Electoral Commission records show director Mr Temerko, or his wind farm firm Offshore Group Newcastle, have donated £348,155 to the party since February 2012. Eight months before Mr Temerko’s bid for the bust, Temerko’s wind energy firm Offshore Group Newcastle, which has tipped nearly £350,000 into the Tory coffers in the last couple of years, has seen its investment repaid with £4.5 million from the government’s Regional Growth Fund.
Tories insisted the donations and the grant were not connected. A party source said: “All donations are fully transparent and declared to the Electoral Commission.” Mr Temerko is also in a group of donors who dine with Mr Cameron and Cabinet ministers. Members must give at least £50,000 to join the clique.
* Lord Macfarlane of Bearsden: Scottish industrialist. Personal donations: £5,266. Established in 1949 by Lord Macfarlane, Macfarlane Group PLC takes pride in delivering innovative and cost effective packaging and labelling solutions. The company was first floated on the London Stock Exchange in 1973. The group has over 20,000 customers and employs more than 800 staff throughout the UK. Now 85, He has recently given up the bulk of many commercial positions/chairmanships and charitable works

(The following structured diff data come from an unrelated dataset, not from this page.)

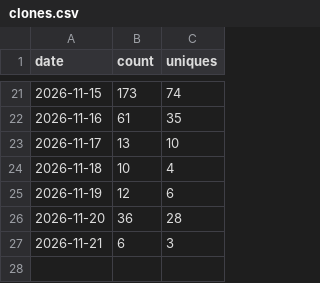
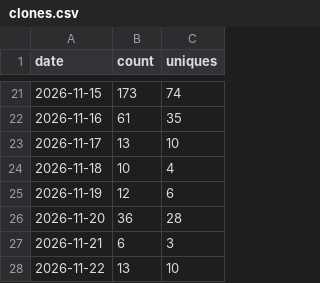
Before and after one commit to yogeshpaliyal/Halo, a CSV file: clones.csv, drawn as a sheet; only a part is shown, gaps mark what is left out; the diff names each change by its address in the sheet, - before the commit and + after, or states it on an @@ line.

```diff
--- a/clones.csv
+++ b/clones.csv
+row 28: 2026-11-22 | 13 | 10
```
Also changed, not shown: downloads.csv, referrers.csv, 3 other files.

* Edward Sagar Fort OBE: 78y Director of an engineering company based in the north of England. Personal + company donations: £33,000. Company P/A turnover approx 31M